Understanding how antibiotic scaffolds are constructed in nature can help scientists prospect for new classes of antibiotics through DNA sequencing and genome mining. Researchers have used this knowledge to help solve the X-ray crystal structure of the enzyme that makes obafluorin — a broad spectrum antibiotic agent made by a fluorescent strain of soil bacteria.
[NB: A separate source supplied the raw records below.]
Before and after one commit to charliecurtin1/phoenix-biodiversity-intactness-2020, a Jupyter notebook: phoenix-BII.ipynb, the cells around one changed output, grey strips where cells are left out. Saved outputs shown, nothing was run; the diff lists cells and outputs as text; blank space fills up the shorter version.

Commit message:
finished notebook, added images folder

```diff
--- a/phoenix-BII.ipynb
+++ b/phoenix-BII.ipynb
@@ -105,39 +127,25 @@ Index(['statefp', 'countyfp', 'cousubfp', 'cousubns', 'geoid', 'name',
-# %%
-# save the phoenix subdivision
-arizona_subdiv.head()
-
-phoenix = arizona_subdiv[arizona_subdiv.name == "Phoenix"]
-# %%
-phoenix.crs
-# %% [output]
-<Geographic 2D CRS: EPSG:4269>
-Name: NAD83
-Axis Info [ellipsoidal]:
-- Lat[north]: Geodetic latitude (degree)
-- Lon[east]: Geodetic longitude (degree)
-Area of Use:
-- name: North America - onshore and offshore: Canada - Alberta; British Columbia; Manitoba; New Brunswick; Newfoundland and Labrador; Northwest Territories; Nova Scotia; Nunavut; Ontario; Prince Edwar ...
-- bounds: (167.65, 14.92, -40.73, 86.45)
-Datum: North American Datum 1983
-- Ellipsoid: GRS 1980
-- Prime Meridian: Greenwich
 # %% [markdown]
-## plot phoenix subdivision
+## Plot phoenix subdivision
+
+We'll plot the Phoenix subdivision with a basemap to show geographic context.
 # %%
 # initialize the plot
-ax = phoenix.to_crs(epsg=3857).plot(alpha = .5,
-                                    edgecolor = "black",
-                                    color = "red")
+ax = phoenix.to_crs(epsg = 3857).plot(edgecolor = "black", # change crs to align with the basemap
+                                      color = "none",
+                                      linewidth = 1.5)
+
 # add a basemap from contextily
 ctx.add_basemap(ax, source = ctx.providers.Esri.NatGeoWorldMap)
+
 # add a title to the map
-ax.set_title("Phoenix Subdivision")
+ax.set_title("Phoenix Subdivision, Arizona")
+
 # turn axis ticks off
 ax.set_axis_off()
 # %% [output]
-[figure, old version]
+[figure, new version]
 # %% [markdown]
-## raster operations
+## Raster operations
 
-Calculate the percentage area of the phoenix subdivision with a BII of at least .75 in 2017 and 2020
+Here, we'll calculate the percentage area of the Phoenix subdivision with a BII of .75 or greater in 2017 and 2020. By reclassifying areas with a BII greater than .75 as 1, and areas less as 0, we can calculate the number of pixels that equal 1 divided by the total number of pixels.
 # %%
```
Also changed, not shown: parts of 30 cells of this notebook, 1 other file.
The new work from Washington University in St. Louis and the University at Buffalo was published July 31 in the journal Nature Communications.
A multi-part enzyme called a nonribosomal peptide synthetase produces the highly reactive beta-lactone ring that is responsible for obafluorin’s antimicrobial activity.
“Obafluorin has a novel structure compared to all FDA-approved antibiotics,” said Timothy Wencewicz, assistant professor of chemistry in Arts & Sciences. “In the long term, we really need new structural classes of antibiotics that have never been contaminated by clinical resistance from established antibiotic classes.”
These chemicals could be used as next-generation antibiotics for humans, or even to benefit the agriculture sector, Wencewicz noted — as researchers strive to engineer seed treatments and biopesticides to support plant systems capable of making enough food to feed the 9.6 billion people projected to live on this planet by 2050.
The new work provides a useful road map that shows how individual protein domains in the ObiF1 enzyme are stitched together in three-dimensional space. An enzyme’s structure is fundamental to almost every function it performs.
“The solution of this structure expands on previous discoveries to provide views of the molecular interactions between catalytic domains in a brand new way,” said Andrew M. Gulick, associate professor in the department of structural biology in the Jacobs School of Medicine and Biomedical Sciences at the University at Buffalo. “This is a brand new class of compounds, and we’ve never had the molecular vision to appreciate how they are produced.”
Pinning down a new antibiotic from nature
Obafluorin is made by a fluorescent strain of soil bacteria that forms biofilms on plant roots. Obafluorin was originally discovered in 1984, but it wasn’t until 2017 that Wencewicz uncovered the genetic blueprint of the enzyme that makes the molecule’s bio-active components. That discovery marked the first time that anyone had been able to pin down a beta-lactone forming enzyme from nature, and recreate it in the laboratory.
Like penicillin, obafluorin has a four-membered ring — sometimes called an enchanted ring. A four-membered ring puts strain on bond angles that carbon prefers to adopt. But because a four-member ring is unstable, these molecules are also short-lived and difficult to make.[…]